Thu, 03/29/2012 - 19:54 | Link to Comment Flakmeister
Flakmeister's picture

Well, are we not observant...

So when the earth was having its climate driven by Milankovitch cycles (i.e. the sun), the earth would warm, C02 would be released from oceans and there would be a feed back leading to a bit more warming.... It would warm until the net radiative forcing stopped and turned (i.e. the cycle peaked)... Also notice the rate of change compared to present...

So now, C02 is the driving force, it ain't the sun anymore....

No, I am not using "warmist" logic, but an actual understanding about what the source of the net radiative imbalance is...The earths temperature responds to changes in the heat flow, that can be due to either the sun, GHG or aerosols.

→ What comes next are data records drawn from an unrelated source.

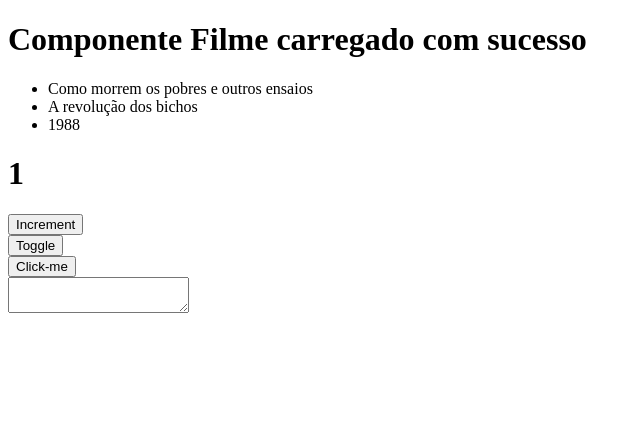
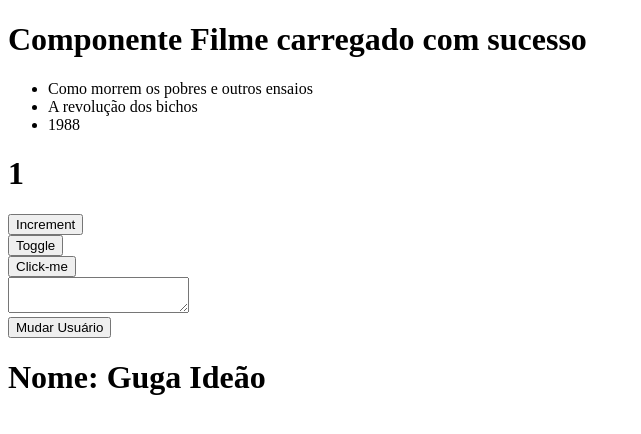
Before and after one commit to WellingtonIdeao/angular-template, an Angular app: page / in a window 1280 px wide. Shown: the top 434 px of the page, without its empty margins (0-641 px from the left). Built offline with nearby package versions, Linux system fonts and the light colour scheme.

Commit message:
Added lifecycle hooks

```diff
--- a/src/app/app.component.html
+++ b/src/app/app.component.html
@@ -8,3 +8,6 @@
 <app-click-me></app-click-me>
 <br>
 <app-text-box></app-text-box>
+<br>
+<button (click)="changeUser()">Mudar Usuário</button>
+<app-componente-filho [nome]="nomeUsuario"></app-componente-filho>
--- a/src/app/app.component.ts
+++ b/src/app/app.component.ts
@@ -1,15 +1,25 @@
-import { Component } from '@angular/core';
+import { Component, OnInit } from '@angular/core';
 
 @Component({
   selector: 'app-root',
   templateUrl: './app.component.html',
   styleUrls: ['./app.component.css']
 })
-export class AppComponent {
+export class AppComponent implements OnInit {
   title = 'template';
   public exibirConteudo = false;
+  public nomeUsuario = "Guga Ideão"
 
+  ngOnInit(){
+    console.log("ngOnInit: Componente iniciado");
+  }
   public toggleConteudo(){
     this.exibirConteudo = !this.exibirConteudo;
   }
+
+  public changeUser(){
+    this.nomeUsuario = "Wellington Ideão"
+  }
+
+
 }
--- a/src/app/app.module.ts
+++ b/src/app/app.module.ts
@@ -10,6 +10,7 @@ import { FilmeComponent } from './filme/filme.component';
 import { ProdutoComponent } from './produto/produto.component';
 import { ClickMeComponent } from './click-me/click-me.component';
 import { TextBoxComponent } from './text-box/text-box.component';
+import { ComponenteFilhoComponent } from './componente-filho/componente-filho.component';
 
 @NgModule({
   declarations: [
@@ -21,7 +22,8 @@ import { TextBoxComponent } from './text-box/text-box.component';
     FilmeComponent,
     ProdutoComponent,
     ClickMeComponent,
-    TextBoxComponent
+    TextBoxComponent,
+    ComponenteFilhoComponent
   ],
   imports: [
     BrowserModule
--- /dev/null
+++ b/src/app/componente-filho/componente-filho.component.html
@@ -0,0 +1 @@
+<h1>Nome: {{ nome }}</h1>
--- /dev/null
+++ b/src/app/componente-filho/componente-filho.component.ts
@@ -0,0 +1,22 @@
+import { Component, Input, OnInit, OnChanges, SimpleChanges } from '@angular/core';
+
+@Component({
+  selector: 'app-componente-filho',
+  templateUrl: './componente-filho.component.html',
+  styleUrls: ['./componente-filho.component.css']
+})
+export class ComponenteFilhoComponent implements OnInit, OnChanges {
+
+
+  constructor() { }
+
+  @Input() nome: string| undefined;
+
+  ngOnInit(): void {
+  }
+  ngOnChanges(changes: SimpleChanges): void {
+    console.log(changes['nome']);
+  }
+
+
+}
```
Also changed, not shown: src/app/componente-filho/componente-filho.component.css (added), 1 other file (tests, documents, lock files or other folders).
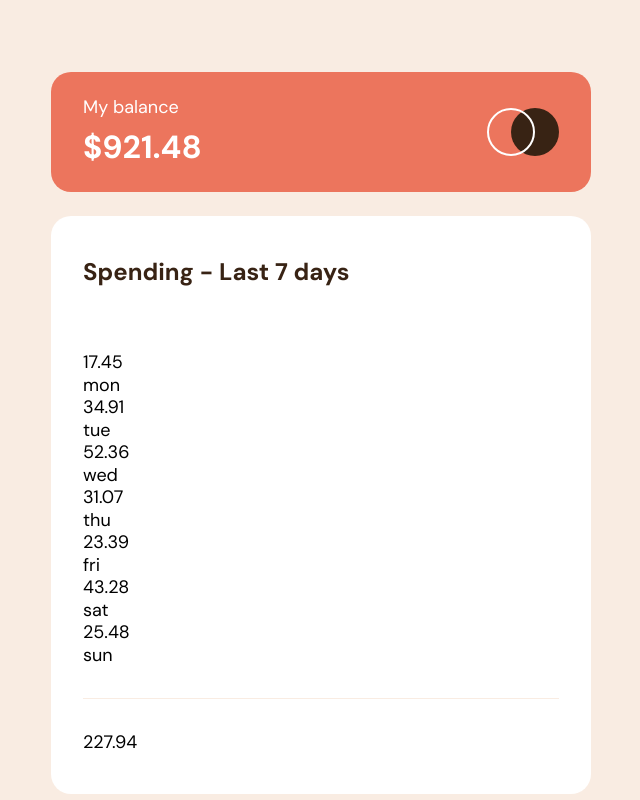
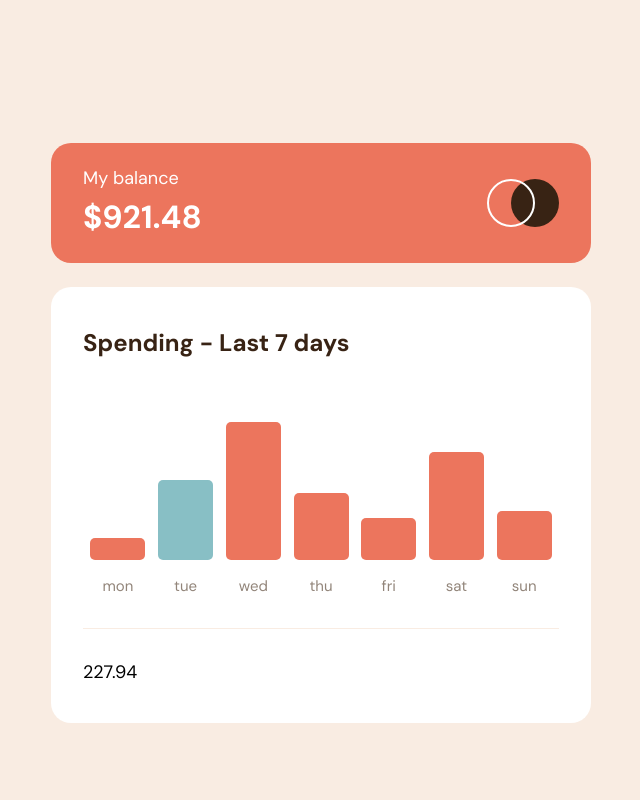
Before and after one commit to runny-life/expenses-caart-component, a React (Vite) app: page / in a window 1280 px wide. Shown: the whole page, without its empty margins (319-959 px from the left). Built offline with nearby package versions, Linux system fonts and the light colour scheme.

Commit message:
styles: add styles chart bar component

```diff
--- a/src/components/Chart/Chart.module.scss
+++ b/src/components/Chart/Chart.module.scss
@@ -0,0 +1,11 @@
+.chart {
+  display: flex;
+  align-items: end;
+  gap: rem(8px);
+  height: rem(174px);
+  padding-inline: rem(11.5px);
+
+  @include tablet {
+    padding-inline: rem(5px);
+  }
+}
--- a/src/components/ChartBar/ChartBar.jsx
+++ b/src/components/ChartBar/ChartBar.jsx
@@ -2,12 +2,9 @@ import styles from './ChartBar.module.scss';
 
 function ChartBar({ day, amount, heightPercent, isToday }) {
   return (
-    <div className={styles.chartBar}>
+    <div className={styles.chartBar} style={{ height: `${heightPercent}%` }}>
       <div className={styles.tooltip}>{amount}</div>
-      <div
-        className={`${styles.bar} ${isToday ? styles.barToday : ''}`}
-        style={{ height: `${heightPercent}%` }}
-      ></div>
+      <div className={`${styles.bar} ${isToday ? styles.barToday : ''}`}></div>
       <span className={styles.day}>{day}</span>
     </div>
   );
--- a/src/components/ChartBar/ChartBar.module.scss
+++ b/src/components/ChartBar/ChartBar.module.scss
@@ -0,0 +1,71 @@
+.chartBar {
+  position: relative;
+  display: flex;
+  flex-direction: column;
+  align-items: center;
+  justify-content: end;
+  gap: fluid(8px, 16px, 375px, 768px);
+  width: 100%;
+  cursor: pointer;
+
+  @include hover {
+    & .bar {
+      background: $color-red-300;
+    }
+
+    & .barToday {
+      background: $color-blue-200;
+    }
+
+    & .tooltip {
+      opacity: 1;
+    }
+  }
+}
+
+.bar {
+  display: grid;
+  max-width: rem(55px);
+  width: 100%;
+  height: 100%;
+  max-height: rem(150px);
+  background: $color-red-500;
+  border-radius: 3px;
+  transition: background-color 0.2s ease;
+
+  @include tablet {
+    border-radius: 5px;
+  }
+}
+
+.barToday {
+  background: $color-blue-300;
+}
+
+.tooltip {
+  @include text-preset-4-bold;
+
+  position: absolute;
+  bottom: calc(100% + rem(8px));
+  display: none;
+  color: $color-white;
+  padding: rem(8px);
+  background: $color-brown-950;
+  border-radius: 5px;
+  opacity: 0;
+  transition: opacity 0.2s ease;
+
+  @media (hover: hover) {
+    display: block;
+  }
+}
+
+.day {
+  @include text-preset-6;
+
+  color: $color-brown-400;
+
+  @include tablet {
+    @include text-preset-5;
+  }
+}
```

At any one time, one can dominate....

You are using "denialist" logic which reveals your utter and complete lack of understanding...Or probably more correctly, you chose someones deliberate misinterpretation of the science that is convienient for your beliefs because you sure as hell are not equipped to reach that interpretation on your own... Same difference, though...

Thu, 03/29/2012 - 21:05 | Link to Comment Z Beeblebrox
Z Beeblebrox's picture

Okay, you've convinced me. I suppose now's the time to implement the World Carbon Bank, so we can centrally plan our way out of the problem. Whatever'll keep the serfs down, eh? Oh right, only big bad oil companies are engaging in political propaganda. Globalist think tanks aren't involved at all.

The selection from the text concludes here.